A decade later, Jay Mark traveled to Camp Bagong Diwa to listen to the words that he and other grieving families have always longed to hear: Ampatuan, guilty.
“Parang 'yung durog na durog ay nabuo ulit. Parang may nabunot na tinik,” he said.
(As if what was broken was made whole again. Like a thorn in my side was pulled.)
Members of the Ampatuan clan -- namely Datu Andal "Unsay" Ampatuan, Jr., Datu Zaldy "Puti" Ampatuan, Datu Anwar Ampatuan, Sr., Datu Anwar Ampatuan, Jr., and Datu Anwar Sajid Ampatuan -- and several others were found guilty of multiple murder in the Maguindanao massacre. They were sentenced to life imprisonment without parole.
At a press conference after the handing down of the verdict on the massacre, family members of some of the 32 slain journalists also expressed a weary kind of joy over finally getting 3 of the 5 principal accused members of the Ampatuan clan convicted.
Fear remained after some of the Ampatuan clan had been acquitted, and with 80 more of the accused still at large.
“Nasa Mindanao lang sila. Nasa Mindanao din kami,” said 26-year old Joseph Decena, son of slain journalist Noel Decena.
(They're in Mindanao. We're also in Mindanao.)
The families said authorities must expedite the search for the remaining 80, and also to keep an eye on those acquitted, who still supposedly enjoyed power and influence in the area.

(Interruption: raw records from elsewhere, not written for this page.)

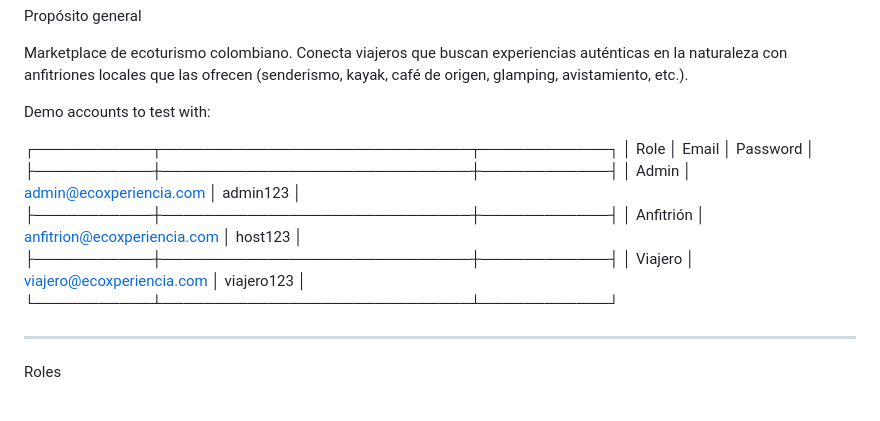
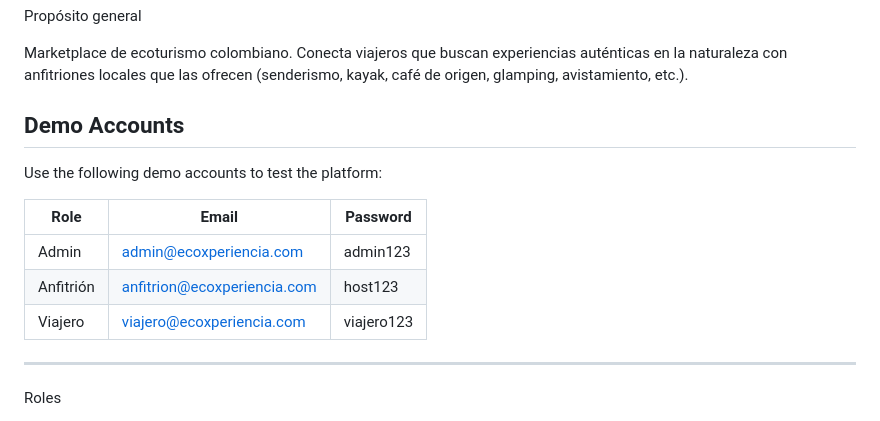
Before and after one commit to thomys57364/EcoXperiencia, a Markdown page: README.md, the part around the change. Rendered like a GitHub page.

```diff
--- a/README.md
+++ b/README.md
@@ -4,17 +4,16 @@ EcoXperiencia — Qué hace y cómo funcionan los roles
 
   Marketplace de ecoturismo colombiano. Conecta viajeros que buscan experiencias auténticas en la naturaleza con anfitriones locales que las ofrecen (senderismo, kayak, café de origen, glamping, avistamiento, etc.).
 
-  Demo accounts to test with:
+## Demo Accounts
 
-  ┌───────────┬─────────────────────────────┬────────────┐
-  │   Role    │            Email            │  Password  │
-  ├───────────┼─────────────────────────────┼────────────┤
-  │ Admin     │ admin@ecoxperiencia.com     │ admin123   │
-  ├───────────┼─────────────────────────────┼────────────┤
-  │ Anfitrión │ anfitrion@ecoxperiencia.com │ host123    │
-  ├───────────┼─────────────────────────────┼────────────┤
-  │ Viajero   │ viajero@ecoxperiencia.com   │ viajero123 │
-  └───────────┴─────────────────────────────┴────────────┘
+Use the following demo accounts to test the platform:
+
+| Role      | Email                                                             | Password   |
+| --------- | ----------------------------------------------------------------- | ---------- |
+| Admin     | [admin@ecoxperiencia.com](mailto:admin@ecoxperiencia.com)         | admin123   |
+| Anfitrión | [anfitrion@ecoxperiencia.com](mailto:anfitrion@ecoxperiencia.com) | host123    |
+| Viajero   | [viajero@ecoxperiencia.com](mailto:viajero@ecoxperiencia.com)     | viajero123 |
+
 
   ---
   Roles
```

Community of journalists
Kin of the slain journalists also thanked the community of newsmen who supported them in their now decade-long ordeal, especially the National Union of Journalists of the Philippines (NUJP).
NUJP Chair Nonoy Espina emphasized that the victory was only partial, because those who were responsible for the massacre were actors of the state in different capacities - from elected officials to police personnel.
Rachel Pastores, who was part of the prosecution panel, however said Thursday’s verdict was still a major victory, and a demonstration that ordinary folk could bring down a powerful clan for their abuses.
One left behind
Grace Morales, wife of slain Rosell Morales and sister of slain Maritess Cablitas, expressed pain for the family of Reynaldo Momay - the journalist who was said to have been part of the convoy, but whose body was never found.
Momay was named the 58th victim, but in Thursday's verdict, the accused were only convicted of 57 counts of murder.
Maria Reynafe Momay - presently in the United States - sent a message to the group which they read to the audience:
“I need justice for my dad. Kung hindi kumpleto ang numero, hindi kumpleto ang hustisya (If the number's not complete, justice also isn't).”